### The task
Check which lines in the records hold "frontend" and report how many there are, with no other text.

### Supplied material
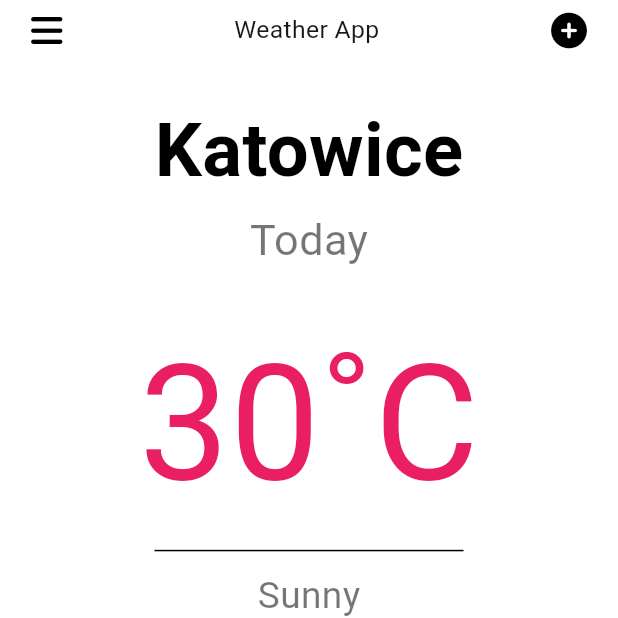
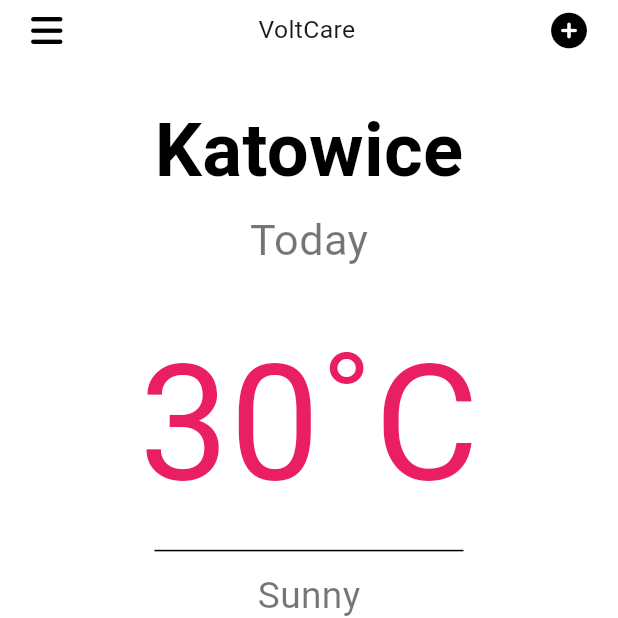
Before and after one commit to iriasgithub/HackUDC, a Flutter app: the screen it shows after launch, on a phone screen of 412 x 824 dp, the top half of it. Run offline on Flutter 3.47's test engine with Material 3 defaults, Android fonts, the phone set to English and light mode, and no system bars; our stand-ins replace font_awesome_flutter, google_fonts; Roboto replaces fonts that are missing (Questrial).

Commit message:
cambio nombre gradiant

```diff
--- a/frontend/lib/main.dart
+++ b/frontend/lib/main.dart
@@ -2,7 +2,7 @@ import 'package:flutter/material.dart';
 import 'package:font_awesome_flutter/font_awesome_flutter.dart';
 import 'package:google_fonts/google_fonts.dart';
 import 'package:provider/provider.dart';
-import 'package:gradiant/model.dart';
+import 'package:voltcare/model.dart';
 
 void main() {
   runApp(
@@ -73,7 +73,7 @@ class _MyHomePageState extends State<MyHomePage> {
                             ),
                             Align(
                               child: Text(
-                                'Weather App', //TODO: change app name
+                                'VoltCare', //TODO: change app name
                                 style: GoogleFonts.questrial(
                                   color: isDarkMode
                                       ? Colors.white
--- a/frontend/pubspec.yaml
+++ b/frontend/pubspec.yaml
@@ -1,4 +1,4 @@
-name: gradiant
+name: voltcare
 description: "A new Flutter project."
 # The following line prevents the package from being accidentally published to
 # pub.dev using `flutter pub publish`. This is preferred for private packages.
```
Also changed, not shown: 1 other file.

### Response area
4